The Solomon Islands Coconut Rhinoceros Beetle (CRB) project, funded by New Zealand Aid Ministry of Foreign Affairs and Trade (MFAT) and delivered by the Ministry of Agriculture and Livestock (MAL) has undergone a variation to extend the life of the project for another year through to June 2023.
The parties to the variation wish to continue working together to respond to the Biosecurity Emergency caused by the Coconut Rhinoceros Beetle. The new strain of CRB, CRB-G is attacking coconut and oil palms in all provinces of the Solomon Islands and is leading to a decrease in production levels of coconut fruits, and in significant infestations, to the death of the palms. This strain is difficult to control, and manual labour is required to keep numbers down while New Zealand MFAT works with other partners (SPC and AgResearch) to find a new virus or fungus that will target and kill the beetle in large numbers.
The Ministry of Agriculture & Livestock Permanent Secretary Ms. Ethel Tebengi Frances has assured the New Zealand High Commissioner, HE. Jonathan Schwass, that the Ministry of Agriculture Livestock team will continue to fight against this deadly pest as it is a great threat to our livelihoods and the economy as a whole.
The New Zealand High Commissioner also mentioned in his speech, that they would continue the support the work through the NZ Aid Programme. This means that activities that are yet to be started in prioritized provinces can be completed this year through visits from MAL Biosecurity Staff and the Coconut Industry through awareness, sanitation and clean-up demonstrations.
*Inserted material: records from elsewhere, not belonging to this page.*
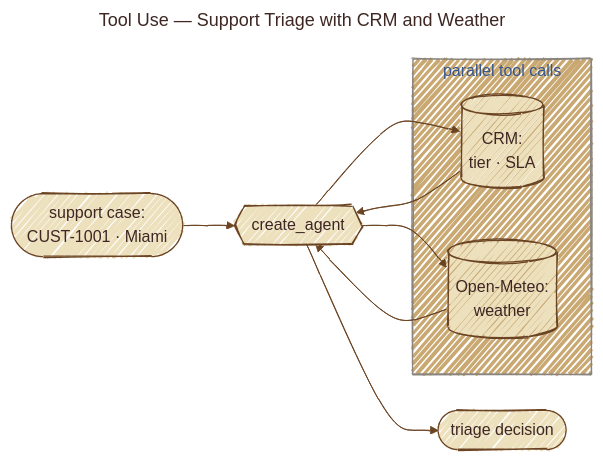
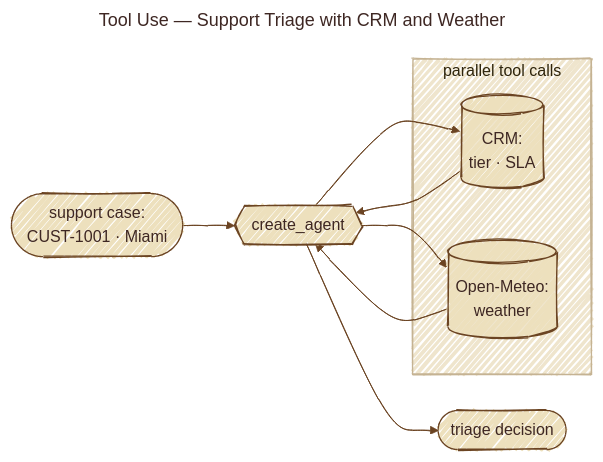
Before and after one commit to gtesei/agentic_design_patterns: the fifth of 29 diagrams in README.md, drawn with Mermaid. The commit also changed other lines of this file, not shown here.

Commit message:
docs(1_prompt_chain): add Mermaid diagram of the spec→JSON chain

````diff
--- a/README.md
+++ b/README.md
@@ -395,21 +395,21 @@
 ```mermaid
 ---
 title: Tool Use — Support Triage with CRM and Weather
 ---
-%%{init: {'look':'handDrawn','theme':'base','themeVariables':{'background':'#f5ecd9','primaryColor':'#ede0bd','primaryBorderColor':'#6b4423','primaryTextColor':'#3e2723','lineColor':'#6b4423','secondaryColor':'#d4b483','tertiaryColor':'#c9a872','fontFamily':'Caveat, Patrick Hand, cursive'}}}%%
+%%{init: {'look':'handDrawn','theme':'base','themeVariables':{'background':'#f5ecd9','primaryColor':'#ede0bd','primaryBorderColor':'#6b4423','primaryTextColor':'#3e2723','lineColor':'#6b4423','clusterBkg':'#efe5cd','clusterBorder':'#c5b393','fontFamily':'Caveat, Patrick Hand, cursive'}}}%%
 flowchart LR
     Case([support case:<br/>CUST-1001 · Miami])
     Resp([triage decision])
 
     Agent{{create_agent}}
 
     subgraph tools ["parallel tool calls"]
         CRM[(CRM:<br/>tier · SLA)]
         Wx[(Open-Meteo:<br/>weather)]
     end
 
     Case --> Agent
     Agent --> CRM & Wx
     CRM & Wx --> Agent
     Agent --> Resp
 ```
````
The MAL wishes to ensure that farmers that are experiencing the effects of CRB are aware of the control methods to be used and be able to mobilise to actively combat the CRB by cutting down dead or dying palms, killing any beetles or larvae found, burning the logs and keeping gardens and areas of manure/compost clean.